The University of Wisconsin men’s hockey team returned from the West Coast with a win and a loss after they beat Colorado College (3-8-0) Friday night before falling to No. 2 Denver University (9-2-3) on Saturday in an 11-goal thriller. UW now improves to 7-5 on the year and is one game away from their season total of eight a year ago.The Badgers opened their weekend off in Colorado Springs, where they hadn’t won since the 2011 season, losing five straight games before ending the drought Friday.Men’s hockey: Badgers dominate offensively on the road, improve to 4-2The University of Wisconsin men’s hockey team impressed in upstate New York this weekend, sweeping their two-game weekend against No. Read…Despite dominating the first period and outshooting the Tigers 14-3, the Badgers were down 1-0 after a breakaway goal halfway through first period. The goal was the only blemish for goalkeeper Jack Berry, who stopped all of the other 11 shots he faced.Momentum swung later in the period as Wisconsin drew a penalty with 13 minutes left in the period. The Badgers capitalized on the opportunity as they’ve done so many times already this season, tying the game at one on a shot from sophomore Will Johnson.Just over a minute and a half later, the Badgers took the lead on a redirected puck by Grant Besse. The goal proved to be the game winner as Wisconsin stifled the Tigers offense the rest of the way.The win over Colorado College was their third of the last four games, something they’ve done only three times this season. After the victory Friday, the Badgers headed north to play a dominant Denver squad at their home in the capital of the state.Wisconsin opened the scoring 12 minutes into the game when Seamus Malone’s shot took a fortunate bounce off of a Denver defenseman before going in.Men’s hockey: Badgers split series against Merrimack 1-1, continue impressive startIt was a tale of two nights as the University of Wisconsin men’s hockey team returned to action this weekend Read…The lead didn’t last long, however, as the Pioneers scored two straight to give them the lead going into the second period.Wisconsin lashed back just 16 seconds into the second period, with a power-play goal from sophomore Luke Kunin. The Badgers’ captain one-timed a pass from Grant Besse past Tanner Jaillet to tie the game at two.Just as a penalty helped the Badgers tie the game up, a penalty against Wisconsin helped Denver take the lead and never look back.
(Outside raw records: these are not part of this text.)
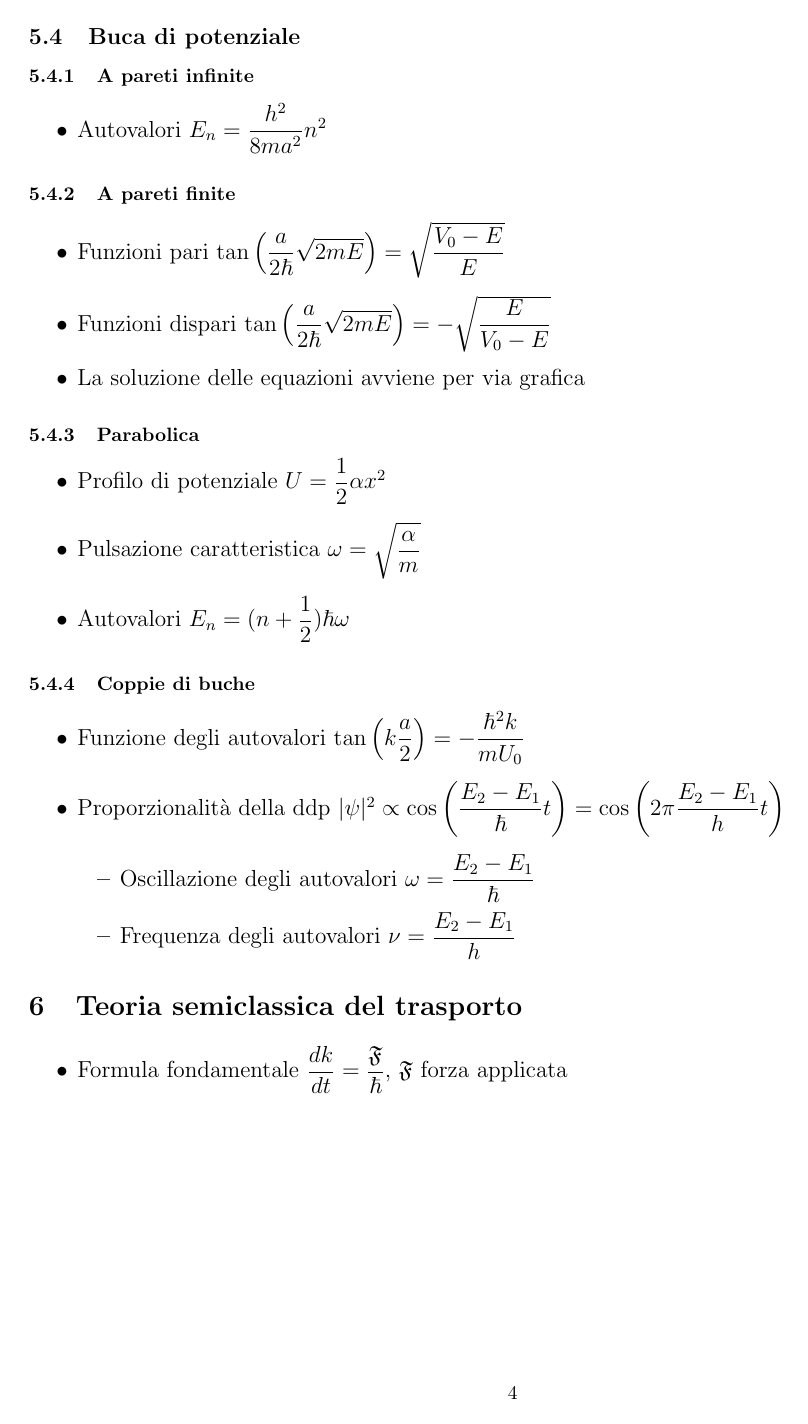
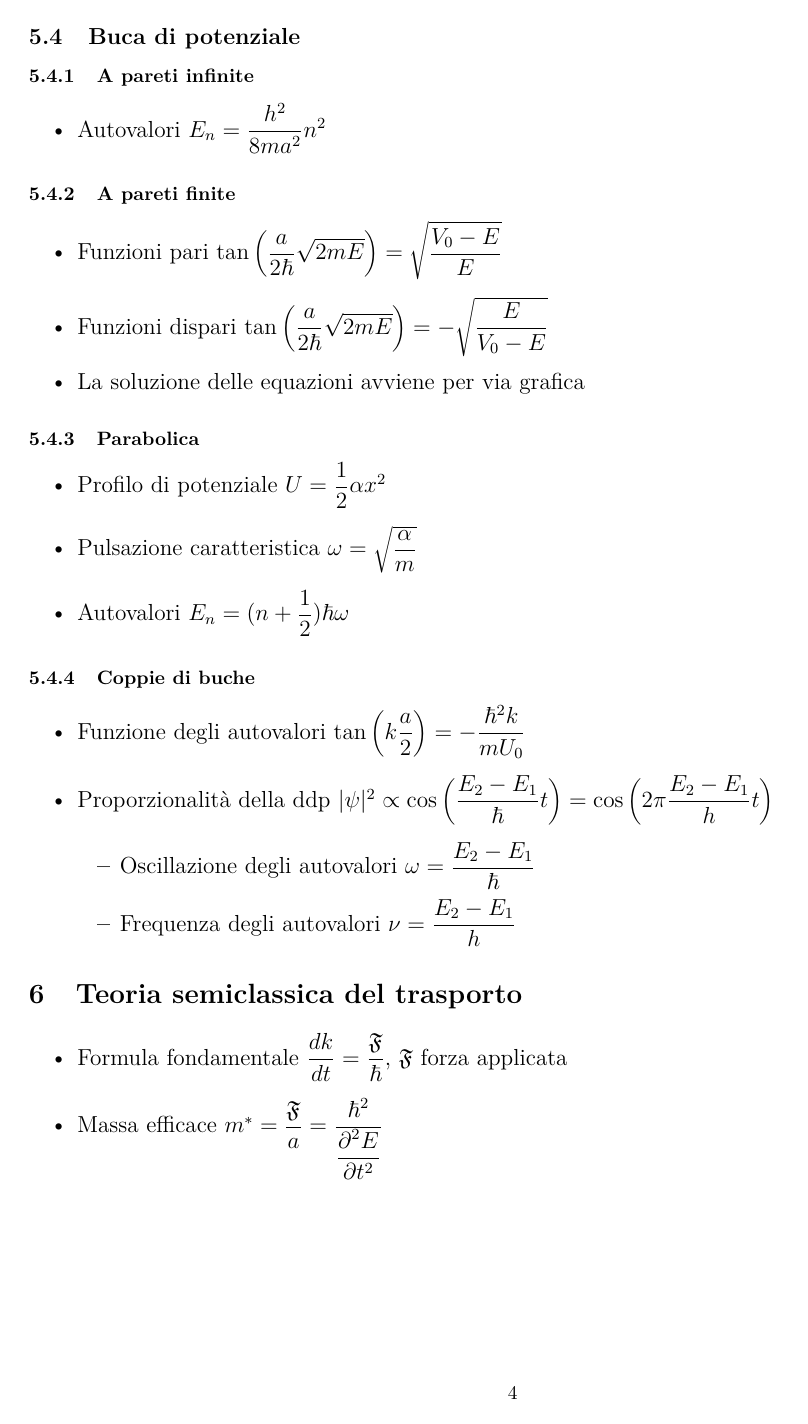
Before and after one commit to lorossi/formulario-stato-solido, a LaTeX document (formulario-elettronica-dello-stato-solido.tex): page 6 of 6. Compiled offline with pdfLaTeX.

Commit message:
final commit of the day, I swear

```diff
--- a/formulario-elettronica-dello-stato-solido.tex
+++ b/formulario-elettronica-dello-stato-solido.tex
@@ -10,6 +10,7 @@
 \usepackage{xfrac}
 \usepackage{cellspace}
 \usepackage{setspace}
+\usepackage{lmodern}
 \setlength\cellspacetoplimit{4pt}
 \setlength\cellspacebottomlimit{4pt}
 
@@ -205,6 +206,7 @@ L'ultima versione può essere scaricata direttamente cliccando \href{https://git
 \section{Teoria semiclassica del trasporto}
 \begin{itemize}
   \item Formula fondamentale \( \dfrac{dk}{dt} = \dfrac{\mathfrak{F} }{\hbar} \), \( \mathfrak{F}  \) forza applicata
+  \item Massa efficace \( m ^ \ast = \dfrac{ \mathfrak{F} }{a} = \dfrac{\hbar ^ 2}{\dfrac{\partial ^ 2 E}{\partial t ^ 2}} \)
 \end{itemize}
 
 \end{document}
```
Also changed, not shown: formulario-elettronica-dello-stato-solido.pdf.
The Pioneers capitalized on a man advantage with 13 minutes left in the second period to take a 3-2 lead, which they only continued to add to. Denver added another goal 30 seconds later and a third with two minutes left in the period to give Denver a 5-2 lead going into the third.The Badgers fought back valiantly in the third, trading goals with Denver to start the period before Wisconsin capitalized twice on a major power-play to bring the score to 6-5 with 7:30 left. Denver changed goalies after UW brought the score within one, a move that payed off as the Badgers were unable to put one past him to equalize.The high scoring thriller with the second ranked team in the nation is a sign of drastic improvement for a Badger squad looking for a marquee win to push them into prominence. Wisconsin received four votes to be ranked in the NCAA top 25 this week, a mark that the program hasn’t reached in well over a year.Wisconsin returns to the Kohl Center next weekend as they face off against Omaha University. The games are set for 7:30 p.m. CT Friday and 8:00 p.m. Saturday.